(WORK TASK) Restate the whole listing exactly.

(MATERIAL FOR THE TASK)
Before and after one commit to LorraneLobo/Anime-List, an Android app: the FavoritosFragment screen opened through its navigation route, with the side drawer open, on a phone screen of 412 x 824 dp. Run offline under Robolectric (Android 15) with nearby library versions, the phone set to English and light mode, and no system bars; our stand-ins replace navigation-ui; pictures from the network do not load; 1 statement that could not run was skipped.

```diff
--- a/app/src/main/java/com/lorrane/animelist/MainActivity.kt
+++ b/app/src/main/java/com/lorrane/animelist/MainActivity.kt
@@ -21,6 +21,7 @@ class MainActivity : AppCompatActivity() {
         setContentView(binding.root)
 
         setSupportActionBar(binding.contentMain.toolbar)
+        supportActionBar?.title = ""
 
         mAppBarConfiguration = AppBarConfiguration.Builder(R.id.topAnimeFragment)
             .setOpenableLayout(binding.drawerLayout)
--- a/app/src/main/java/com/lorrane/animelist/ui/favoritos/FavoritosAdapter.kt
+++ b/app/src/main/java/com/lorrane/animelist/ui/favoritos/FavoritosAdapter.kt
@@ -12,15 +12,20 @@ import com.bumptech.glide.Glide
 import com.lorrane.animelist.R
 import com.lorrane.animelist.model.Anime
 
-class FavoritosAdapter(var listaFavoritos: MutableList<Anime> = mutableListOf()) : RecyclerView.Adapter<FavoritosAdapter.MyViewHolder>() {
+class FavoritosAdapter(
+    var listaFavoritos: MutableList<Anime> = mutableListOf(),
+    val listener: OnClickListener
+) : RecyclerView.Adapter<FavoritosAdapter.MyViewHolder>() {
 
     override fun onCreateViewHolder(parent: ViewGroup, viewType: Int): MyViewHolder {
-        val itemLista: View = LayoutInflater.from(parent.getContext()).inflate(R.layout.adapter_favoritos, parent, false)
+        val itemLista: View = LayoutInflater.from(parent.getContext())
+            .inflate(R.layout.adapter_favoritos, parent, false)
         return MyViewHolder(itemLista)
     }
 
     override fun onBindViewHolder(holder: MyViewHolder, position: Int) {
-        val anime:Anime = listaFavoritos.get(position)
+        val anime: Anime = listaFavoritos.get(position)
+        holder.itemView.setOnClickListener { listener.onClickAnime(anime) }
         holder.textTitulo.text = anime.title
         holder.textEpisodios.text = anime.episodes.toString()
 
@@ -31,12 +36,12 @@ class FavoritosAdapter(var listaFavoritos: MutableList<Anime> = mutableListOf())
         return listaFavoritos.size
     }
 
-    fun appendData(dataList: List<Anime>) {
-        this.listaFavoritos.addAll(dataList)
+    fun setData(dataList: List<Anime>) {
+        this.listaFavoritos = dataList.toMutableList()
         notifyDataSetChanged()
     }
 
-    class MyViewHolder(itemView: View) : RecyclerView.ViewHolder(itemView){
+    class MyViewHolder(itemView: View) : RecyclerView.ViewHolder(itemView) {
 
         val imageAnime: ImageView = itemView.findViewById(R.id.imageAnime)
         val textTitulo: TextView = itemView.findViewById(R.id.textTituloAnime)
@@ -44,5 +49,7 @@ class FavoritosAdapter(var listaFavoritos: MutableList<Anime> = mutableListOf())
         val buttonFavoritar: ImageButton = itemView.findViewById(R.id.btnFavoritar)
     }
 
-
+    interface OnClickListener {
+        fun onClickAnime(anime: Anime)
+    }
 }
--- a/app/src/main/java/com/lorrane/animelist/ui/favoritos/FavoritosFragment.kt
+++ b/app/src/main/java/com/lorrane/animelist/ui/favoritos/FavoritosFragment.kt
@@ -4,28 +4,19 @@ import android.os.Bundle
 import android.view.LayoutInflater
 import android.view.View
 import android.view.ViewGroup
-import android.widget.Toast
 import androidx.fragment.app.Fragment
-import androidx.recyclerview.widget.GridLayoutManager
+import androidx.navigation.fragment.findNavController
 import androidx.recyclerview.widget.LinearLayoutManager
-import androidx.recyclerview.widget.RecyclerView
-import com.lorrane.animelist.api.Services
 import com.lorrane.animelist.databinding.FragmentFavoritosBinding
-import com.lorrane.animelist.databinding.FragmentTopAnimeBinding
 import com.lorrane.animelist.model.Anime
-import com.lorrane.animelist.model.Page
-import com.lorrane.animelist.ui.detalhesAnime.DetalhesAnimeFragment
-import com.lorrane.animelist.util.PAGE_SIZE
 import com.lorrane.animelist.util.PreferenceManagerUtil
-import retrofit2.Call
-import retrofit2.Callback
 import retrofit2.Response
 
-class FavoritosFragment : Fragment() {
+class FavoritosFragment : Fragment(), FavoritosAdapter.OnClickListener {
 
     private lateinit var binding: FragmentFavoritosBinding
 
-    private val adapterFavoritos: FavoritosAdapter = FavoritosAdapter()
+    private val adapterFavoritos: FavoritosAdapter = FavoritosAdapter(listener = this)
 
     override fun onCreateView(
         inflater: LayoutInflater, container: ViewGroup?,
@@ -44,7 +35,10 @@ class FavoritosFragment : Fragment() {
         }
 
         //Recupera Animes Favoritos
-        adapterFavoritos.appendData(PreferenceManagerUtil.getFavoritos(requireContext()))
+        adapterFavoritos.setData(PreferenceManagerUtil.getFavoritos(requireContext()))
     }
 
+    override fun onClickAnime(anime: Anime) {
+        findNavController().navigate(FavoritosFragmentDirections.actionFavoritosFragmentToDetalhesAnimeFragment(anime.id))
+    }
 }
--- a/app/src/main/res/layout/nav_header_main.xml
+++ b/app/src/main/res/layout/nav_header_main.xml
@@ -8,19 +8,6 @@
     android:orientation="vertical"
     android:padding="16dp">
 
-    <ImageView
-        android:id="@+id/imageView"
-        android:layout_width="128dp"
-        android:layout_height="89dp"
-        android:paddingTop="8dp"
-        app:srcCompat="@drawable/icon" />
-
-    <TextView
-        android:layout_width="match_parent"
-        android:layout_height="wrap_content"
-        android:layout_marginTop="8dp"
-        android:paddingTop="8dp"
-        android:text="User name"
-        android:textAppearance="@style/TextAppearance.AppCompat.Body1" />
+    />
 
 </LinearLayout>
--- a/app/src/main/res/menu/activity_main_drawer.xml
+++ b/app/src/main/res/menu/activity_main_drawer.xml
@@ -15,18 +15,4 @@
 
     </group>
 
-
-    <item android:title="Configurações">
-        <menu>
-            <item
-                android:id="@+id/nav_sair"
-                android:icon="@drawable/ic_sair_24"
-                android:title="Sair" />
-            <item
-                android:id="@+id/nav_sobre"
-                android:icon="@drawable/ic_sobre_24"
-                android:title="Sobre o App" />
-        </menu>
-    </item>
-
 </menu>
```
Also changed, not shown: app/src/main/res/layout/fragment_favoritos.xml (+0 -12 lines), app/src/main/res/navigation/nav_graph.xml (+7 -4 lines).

(REPLY TO THE EXERCISE)
Before and after one commit to LorraneLobo/Anime-List, an Android app: the FavoritosFragment screen opened through its navigation route, with the side drawer open, on a phone screen of 412 x 824 dp. Run offline under Robolectric (Android 15) with nearby library versions, the phone set to English and light mode, and no system bars; our stand-ins replace navigation-ui; pictures from the network do not load; 1 statement that could not run was skipped.

```diff
--- a/app/src/main/java/com/lorrane/animelist/MainActivity.kt
+++ b/app/src/main/java/com/lorrane/animelist/MainActivity.kt
@@ -21,6 +21,7 @@ class MainActivity : AppCompatActivity() {
         setContentView(binding.root)
 
         setSupportActionBar(binding.contentMain.toolbar)
+        supportActionBar?.title = ""
 
         mAppBarConfiguration = AppBarConfiguration.Builder(R.id.topAnimeFragment)
             .setOpenableLayout(binding.drawerLayout)
--- a/app/src/main/java/com/lorrane/animelist/ui/favoritos/FavoritosAdapter.kt
+++ b/app/src/main/java/com/lorrane/animelist/ui/favoritos/FavoritosAdapter.kt
@@ -12,15 +12,20 @@ import com.bumptech.glide.Glide
 import com.lorrane.animelist.R
 import com.lorrane.animelist.model.Anime
 
-class FavoritosAdapter(var listaFavoritos: MutableList<Anime> = mutableListOf()) : RecyclerView.Adapter<FavoritosAdapter.MyViewHolder>() {
+class FavoritosAdapter(
+    var listaFavoritos: MutableList<Anime> = mutableListOf(),
+    val listener: OnClickListener
+) : RecyclerView.Adapter<FavoritosAdapter.MyViewHolder>() {
 
     override fun onCreateViewHolder(parent: ViewGroup, viewType: Int): MyViewHolder {
-        val itemLista: View = LayoutInflater.from(parent.getContext()).inflate(R.layout.adapter_favoritos, parent, false)
+        val itemLista: View = LayoutInflater.from(parent.getContext())
+            .inflate(R.layout.adapter_favoritos, parent, false)
         return MyViewHolder(itemLista)
     }
 
     override fun onBindViewHolder(holder: MyViewHolder, position: Int) {
-        val anime:Anime = listaFavoritos.get(position)
+        val anime: Anime = listaFavoritos.get(position)
+        holder.itemView.setOnClickListener { listener.onClickAnime(anime) }
         holder.textTitulo.text = anime.title
         holder.textEpisodios.text = anime.episodes.toString()
 
@@ -31,12 +36,12 @@ class FavoritosAdapter(var listaFavoritos: MutableList<Anime> = mutableListOf())
         return listaFavoritos.size
     }
 
-    fun appendData(dataList: List<Anime>) {
-        this.listaFavoritos.addAll(dataList)
+    fun setData(dataList: List<Anime>) {
+        this.listaFavoritos = dataList.toMutableList()
         notifyDataSetChanged()
     }
 
-    class MyViewHolder(itemView: View) : RecyclerView.ViewHolder(itemView){
+    class MyViewHolder(itemView: View) : RecyclerView.ViewHolder(itemView) {
 
         val imageAnime: ImageView = itemView.findViewById(R.id.imageAnime)
         val textTitulo: TextView = itemView.findViewById(R.id.textTituloAnime)
@@ -44,5 +49,7 @@ class FavoritosAdapter(var listaFavoritos: MutableList<Anime> = mutableListOf())
         val buttonFavoritar: ImageButton = itemView.findViewById(R.id.btnFavoritar)
     }
 
-
+    interface OnClickListener {
+        fun onClickAnime(anime: Anime)
+    }
 }
--- a/app/src/main/java/com/lorrane/animelist/ui/favoritos/FavoritosFragment.kt
+++ b/app/src/main/java/com/lorrane/animelist/ui/favoritos/FavoritosFragment.kt
@@ -4,28 +4,19 @@ import android.os.Bundle
 import android.view.LayoutInflater
 import android.view.View
 import android.view.ViewGroup
-import android.widget.Toast
 import androidx.fragment.app.Fragment
-import androidx.recyclerview.widget.GridLayoutManager
+import androidx.navigation.fragment.findNavController
 import androidx.recyclerview.widget.LinearLayoutManager
-import androidx.recyclerview.widget.RecyclerView
-import com.lorrane.animelist.api.Services
 import com.lorrane.animelist.databinding.FragmentFavoritosBinding
-import com.lorrane.animelist.databinding.FragmentTopAnimeBinding
 import com.lorrane.animelist.model.Anime
-import com.lorrane.animelist.model.Page
-import com.lorrane.animelist.ui.detalhesAnime.DetalhesAnimeFragment
-import com.lorrane.animelist.util.PAGE_SIZE
 import com.lorrane.animelist.util.PreferenceManagerUtil
-import retrofit2.Call
-import retrofit2.Callback
 import retrofit2.Response
 
-class FavoritosFragment : Fragment() {
+class FavoritosFragment : Fragment(), FavoritosAdapter.OnClickListener {
 
     private lateinit var binding: FragmentFavoritosBinding
 
-    private val adapterFavoritos: FavoritosAdapter = FavoritosAdapter()
+    private val adapterFavoritos: FavoritosAdapter = FavoritosAdapter(listener = this)
 
     override fun onCreateView(
         inflater: LayoutInflater, container: ViewGroup?,
@@ -44,7 +35,10 @@ class FavoritosFragment : Fragment() {
         }
 
         //Recupera Animes Favoritos
-        adapterFavoritos.appendData(PreferenceManagerUtil.getFavoritos(requireContext()))
+        adapterFavoritos.setData(PreferenceManagerUtil.getFavoritos(requireContext()))
     }
 
+    override fun onClickAnime(anime: Anime) {
+        findNavController().navigate(FavoritosFragmentDirections.actionFavoritosFragmentToDetalhesAnimeFragment(anime.id))
+    }
 }
--- a/app/src/main/res/layout/nav_header_main.xml
+++ b/app/src/main/res/layout/nav_header_main.xml
@@ -8,19 +8,6 @@
     android:orientation="vertical"
     android:padding="16dp">
 
-    <ImageView
-        android:id="@+id/imageView"
-        android:layout_width="128dp"
-        android:layout_height="89dp"
-        android:paddingTop="8dp"
-        app:srcCompat="@drawable/icon" />
-
-    <TextView
-        android:layout_width="match_parent"
-        android:layout_height="wrap_content"
-        android:layout_marginTop="8dp"
-        android:paddingTop="8dp"
-        android:text="User name"
-        android:textAppearance="@style/TextAppearance.AppCompat.Body1" />
+    />
 
 </LinearLayout>
--- a/app/src/main/res/menu/activity_main_drawer.xml
+++ b/app/src/main/res/menu/activity_main_drawer.xml
@@ -15,18 +15,4 @@
 
     </group>
 
-
-    <item android:title="Configurações">
-        <menu>
-            <item
-                android:id="@+id/nav_sair"
-                android:icon="@drawable/ic_sair_24"
-                android:title="Sair" />
-            <item
-                android:id="@+id/nav_sobre"
-                android:icon="@drawable/ic_sobre_24"
-                android:title="Sobre o App" />
-        </menu>
-    </item>
-
 </menu>
```
Also changed, not shown: app/src/main/res/layout/fragment_favoritos.xml (+0 -12 lines), app/src/main/res/navigation/nav_graph.xml (+7 -4 lines).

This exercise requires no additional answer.